Particularly now, as we’re well in to the depths of UEFA Euro, we can probably all relate to that ungodly feeling we’ve all suffered, struggling to make it through the morning of work after the liquor from the night before. There’s not a lot of success going on right now.
Words: Katie Brown
However, if you’re still wondering why the letters on your computer screen seem persistently illegible and you’re GPS watch indicates you’ve not been walking in a straight line all day and you’ve covered a whopping 13km, there could actually be an alternative to point the finger at… Sleep (or lack of)
Lack of sleep over a 24-hour period induces an impairment equivalent to a blood alcohol level of 0.1% which FYI, would make you 0.02% over the legal driving limit! So you can stop blaming old Gordon for the hangover symptoms as it could actually be the spirits behind sleep that are the problem (though we’re not saying that gin and tonic last night didn’t contribute).
So little or no sleep can not only leave us feeling drunk 99% of the time and hindering our chances of employee of the month, but given that we get enough of the ‘z’, it can also have some other effects to our working days.
Bed for the brain
Though the common association with sleep is that it’s those precious hours a night that gives rest for our body, sleep is actually more about rest for the brain. A study from Germany provides evidence that a full night’s sleep may actually increase brain power.
Enhances problem solving
Turns out it wasn’t our primary school teacher that we can blame for our inability to work out the change we’d get from a £10 note after purchasing our £1.80 Americano. The same German study found that participants on lesser sleep were on average, slower and less able to solve problems compared to those on a full night’s sleep. During sleep, our brains are hard at work, encoding restructuring information, so have a few extra minutes sleeping time and you’ll soon be correcting the nominated human calculator at dinner to how much you actually owe towards the bill.
90… is the magic number
While we’re talking football, research has suggested that our sleep cycles work in 90 minute intervals.

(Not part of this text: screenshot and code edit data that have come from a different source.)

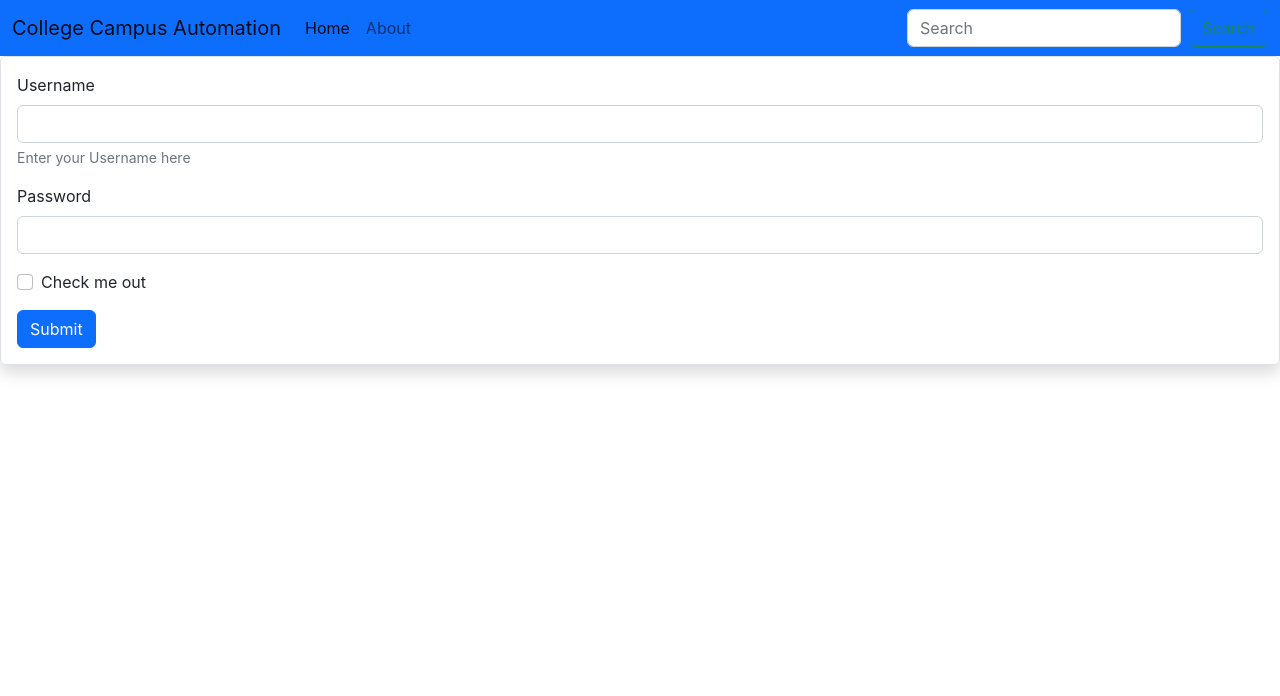
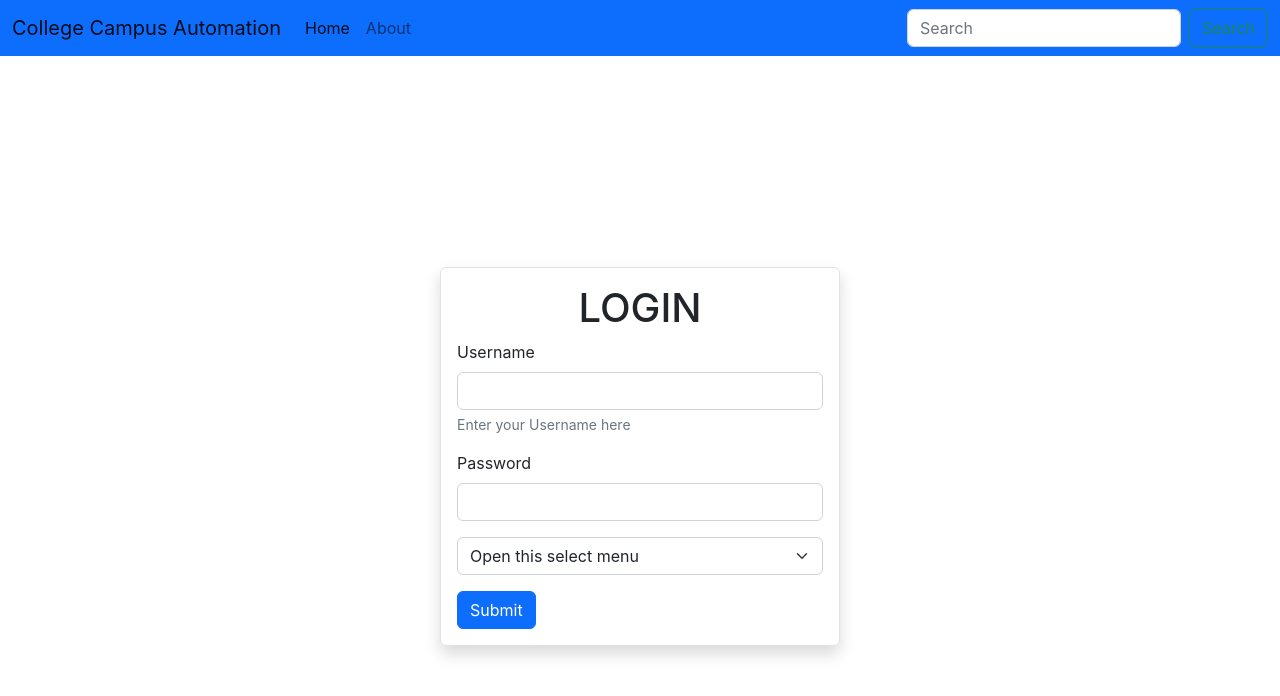
Before and after one commit to ShadowMonarch9871/College-Automation, a React (Create React App) app in the folder frontend/: page / in a window 1280 px wide. Shown: the top 696 px of the page. Built offline with nearby package versions, Linux system fonts and the light colour scheme.

Commit message:
Selector added

```diff
--- a/frontend/package.json
+++ b/frontend/package.json
@@ -6,7 +6,9 @@
     "@testing-library/jest-dom": "^5.16.5",
     "@testing-library/react": "^13.4.0",
     "@testing-library/user-event": "^13.5.0",
+    "bootstrap": "^5.2.2",
     "react": "^18.2.0",
+    "react-bootstrap": "^2.5.0",
     "react-dom": "^18.2.0",
     "react-scripts": "5.0.1",
     "web-vitals": "^2.1.4"
--- a/frontend/src/form.js
+++ b/frontend/src/form.js
@@ -3,12 +3,33 @@
 export default function form() {
   return (
     <>
-      <form className="border shadow p-3 rounded">
-        <div className ="mb-3">
+      <div
+        className="container"
+        style={{
+          display: "flex",
+          justifyContent: "center",
+          alignItems: "center",
+          height: "100vh",
+        }}
+      >
+        <form
+          className="border shadow p-3 rounded"
+          style={{
+            width: "400px",
+          }}
+        >
+          <h1 className="text-center p3">LOGIN</h1>
+
+          <div className="mb-3">
             <label htmlFor="username" className="form-label">
               Username
             </label>
-          <input type="text" className="form-control" id="username" />
+            <input
+              type="text"
+              className="form-control"
+              id="username"
+              name="username"
+            />
             <div id="emailHelp" className="form-text">
               Enter your Username here
             </div>
@@ -17,23 +38,27 @@
             <label htmlFor="password" className="form-label">
               Password
             </label>
-          <input type="text" className="form-control" id="password" />
+            <input
+              type="text"
+              className="form-control"
+              id="password"
+              name="password"
+            />
           </div>
+          <select class="form-select mb-3"  aria-label="Default select example">
+            <option selected>Open this select menu</option>
+            <option value="1">One</option>
+            <option value="2">Two</option>
+            <option value="3">Three</option>
+          </select>
 
-        <div className="mb-3 form-check">
-          <input
-            type="checkbox"
-            className="form-check-input"
-            id="exampleCheck1"
-          />
-          <label className="form-check-label" htlmFor="exampleCheck1">
-            Check me out
-          </label>
-        </div>
+
+
           <button type="submit" className="btn btn-primary">
             Submit
           </button>
         </form>
+      </div>
     </>
   );
 }
```
Also changed, not shown: 1 other file (tests, documents, lock files or other folders). Lines whose indentation alone changed are shown as unchanged.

Though 8 hours seems to be recommended, we’d actually reap more benefits from the night, feeling less tired and working more optimally the next day, had we’d slept for 6, 7.5 or 9 hours!
Though it might feel like sacrificing a few hours’ sleep every night will indeed allow us more time to be productive and get more things done, it might be worth considering that this more time spent awake is possibly more counter-productive, and is actually just our body’s way of enjoying a glass of wine, or two!